Did you make it to the library in the last week to give Challenge 1: Hero Tales a try? I hope you did and that you found lots of good books to fuel your child’s imagination. It inspired my 7-year old to pull out his medieval castle play set last week and act out some of the King Arthur scenes we read about.
By the way, if your library is lacking in its children’s book selection, you might try looking in your child’s school library as well. Most librarians would love to facilitate parents’ efforts to expose their children to more stories!
I went back to our public library this week and found a few more to add to our list of recommended hero tales. Continue reading
For our first challenge, let’s hone in on hero stories. We could go a lot of different ways with the idea of heroes, mostly because every story has a hero (whether the hero is likeable or not, or desirable as a role model for our children or not). So let’s narrow our focus to hero stories in two genres: Bible stories and folklore.
What is the importance of hero stories? My husband, a sixth grade teacher, said recently that he can tell who in his classroom has been exposed to hero stories and who hasn’t. Those who have can talk at length about these heroes and others like them—Superman, Robin Hood, historical figures, etc. Those who haven’t have created their own heroes, usually drawing from pop culture icons. They are searching for something to fill the void. (more…)
When my son Seth was about three years old, we went to the library together at least once a week. We would see friends there with their kids, checking out two or three books—so reasonable and moderate. I told myself, I’m not going to break my library bag this week; we’re only going to get a few books. And yet every time, we left with the bag full to the top, mostly of storybooks and occasionally some nonfiction books. Seth loved whatever we got, as long as someone was willing to read it to him, and I loved picking the books out for him.
Around the same time, I began teaching a children’s literature class at a local university. Every week before class, I made a big trip to the library to collect books that I wanted to share with the students, based on the genres (types of books) we were studying that week. I knew a lot of titles and authors from my years as a middle school reading teacher and from my own childhood. But some genres were not my “go-to” areas in the children’s library: folklore, science fiction, memoir, historical fiction, graphic novels.

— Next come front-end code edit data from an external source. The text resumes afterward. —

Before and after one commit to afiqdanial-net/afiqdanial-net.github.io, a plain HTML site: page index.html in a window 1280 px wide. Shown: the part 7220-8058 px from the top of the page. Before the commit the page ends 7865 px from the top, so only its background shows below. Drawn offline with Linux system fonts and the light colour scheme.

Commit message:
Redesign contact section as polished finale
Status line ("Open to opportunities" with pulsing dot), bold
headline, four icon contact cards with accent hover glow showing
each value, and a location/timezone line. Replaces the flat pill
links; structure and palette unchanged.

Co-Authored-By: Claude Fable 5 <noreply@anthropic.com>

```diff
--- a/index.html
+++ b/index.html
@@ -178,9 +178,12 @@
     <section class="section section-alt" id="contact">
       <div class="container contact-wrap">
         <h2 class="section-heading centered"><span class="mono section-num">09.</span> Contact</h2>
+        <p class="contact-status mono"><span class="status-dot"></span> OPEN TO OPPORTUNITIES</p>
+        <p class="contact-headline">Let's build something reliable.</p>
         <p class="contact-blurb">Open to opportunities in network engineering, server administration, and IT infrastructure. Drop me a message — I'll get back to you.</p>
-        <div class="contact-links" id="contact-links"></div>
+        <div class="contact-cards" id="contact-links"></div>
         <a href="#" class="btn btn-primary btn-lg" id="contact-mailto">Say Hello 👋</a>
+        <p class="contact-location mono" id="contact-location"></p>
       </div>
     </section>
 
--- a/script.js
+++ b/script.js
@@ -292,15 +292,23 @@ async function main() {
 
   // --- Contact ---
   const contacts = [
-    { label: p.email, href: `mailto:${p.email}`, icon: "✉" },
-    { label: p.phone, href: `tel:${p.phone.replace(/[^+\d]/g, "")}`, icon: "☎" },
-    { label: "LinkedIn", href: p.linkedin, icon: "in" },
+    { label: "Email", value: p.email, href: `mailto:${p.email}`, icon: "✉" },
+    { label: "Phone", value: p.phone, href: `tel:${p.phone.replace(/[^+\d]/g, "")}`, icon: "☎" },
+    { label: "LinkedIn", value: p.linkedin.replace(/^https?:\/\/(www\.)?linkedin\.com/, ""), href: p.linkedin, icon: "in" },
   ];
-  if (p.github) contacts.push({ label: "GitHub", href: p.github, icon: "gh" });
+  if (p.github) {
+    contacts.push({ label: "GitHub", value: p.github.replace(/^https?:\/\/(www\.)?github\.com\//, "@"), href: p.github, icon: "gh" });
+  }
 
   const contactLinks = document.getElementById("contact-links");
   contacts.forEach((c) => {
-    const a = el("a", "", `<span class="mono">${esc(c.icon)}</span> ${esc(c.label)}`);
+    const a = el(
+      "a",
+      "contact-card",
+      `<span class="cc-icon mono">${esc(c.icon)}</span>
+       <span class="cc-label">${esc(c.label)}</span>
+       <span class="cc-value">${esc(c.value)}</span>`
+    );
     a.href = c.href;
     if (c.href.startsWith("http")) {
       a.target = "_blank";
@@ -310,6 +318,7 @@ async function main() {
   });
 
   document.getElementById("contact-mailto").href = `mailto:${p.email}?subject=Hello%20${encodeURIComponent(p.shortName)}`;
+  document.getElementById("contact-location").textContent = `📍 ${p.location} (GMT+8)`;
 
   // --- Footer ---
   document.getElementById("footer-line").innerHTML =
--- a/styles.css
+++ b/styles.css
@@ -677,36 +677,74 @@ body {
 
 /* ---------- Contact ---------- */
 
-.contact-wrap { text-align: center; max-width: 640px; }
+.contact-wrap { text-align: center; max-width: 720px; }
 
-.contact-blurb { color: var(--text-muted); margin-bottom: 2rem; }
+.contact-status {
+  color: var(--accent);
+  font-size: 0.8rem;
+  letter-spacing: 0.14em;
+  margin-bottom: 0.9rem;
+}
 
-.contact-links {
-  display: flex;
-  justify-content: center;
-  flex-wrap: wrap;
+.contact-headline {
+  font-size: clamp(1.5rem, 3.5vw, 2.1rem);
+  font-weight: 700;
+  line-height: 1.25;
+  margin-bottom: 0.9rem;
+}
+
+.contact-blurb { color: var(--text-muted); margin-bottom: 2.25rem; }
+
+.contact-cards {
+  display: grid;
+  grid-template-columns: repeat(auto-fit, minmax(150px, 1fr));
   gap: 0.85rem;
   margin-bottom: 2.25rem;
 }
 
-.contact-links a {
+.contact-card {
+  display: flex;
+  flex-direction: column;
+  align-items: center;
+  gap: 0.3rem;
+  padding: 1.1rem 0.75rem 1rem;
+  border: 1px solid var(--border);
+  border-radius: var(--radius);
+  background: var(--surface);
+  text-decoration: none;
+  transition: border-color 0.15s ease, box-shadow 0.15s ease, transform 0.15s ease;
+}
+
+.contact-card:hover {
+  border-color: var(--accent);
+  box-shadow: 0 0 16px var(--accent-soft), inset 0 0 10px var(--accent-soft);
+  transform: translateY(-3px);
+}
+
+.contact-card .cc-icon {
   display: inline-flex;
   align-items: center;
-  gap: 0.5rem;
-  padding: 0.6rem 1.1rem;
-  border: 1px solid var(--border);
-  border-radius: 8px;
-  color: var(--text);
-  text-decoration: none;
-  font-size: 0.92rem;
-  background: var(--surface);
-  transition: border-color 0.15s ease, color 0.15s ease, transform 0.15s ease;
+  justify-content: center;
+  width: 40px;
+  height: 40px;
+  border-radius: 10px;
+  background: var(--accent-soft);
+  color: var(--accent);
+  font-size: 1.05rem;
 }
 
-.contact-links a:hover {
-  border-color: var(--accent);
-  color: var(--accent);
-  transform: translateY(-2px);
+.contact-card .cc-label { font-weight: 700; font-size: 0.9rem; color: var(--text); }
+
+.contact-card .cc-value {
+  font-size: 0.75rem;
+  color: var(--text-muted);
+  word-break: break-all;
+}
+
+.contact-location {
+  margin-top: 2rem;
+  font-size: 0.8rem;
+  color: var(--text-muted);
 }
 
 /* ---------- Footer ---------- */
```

The class made me dive into these genres and others. I scoured the shelves looking for authors I recognized, attractive illustrations, cultural variations. I loved it, Seth loved it. It spiced up our reading and exposed him to books he might not otherwise have known, some that have become favorites, like Steven Kellogg’s folklore books The Three Sillies and Pecos Bill, and the Let’s Read and Find Out nonfiction series by different authors. Continue reading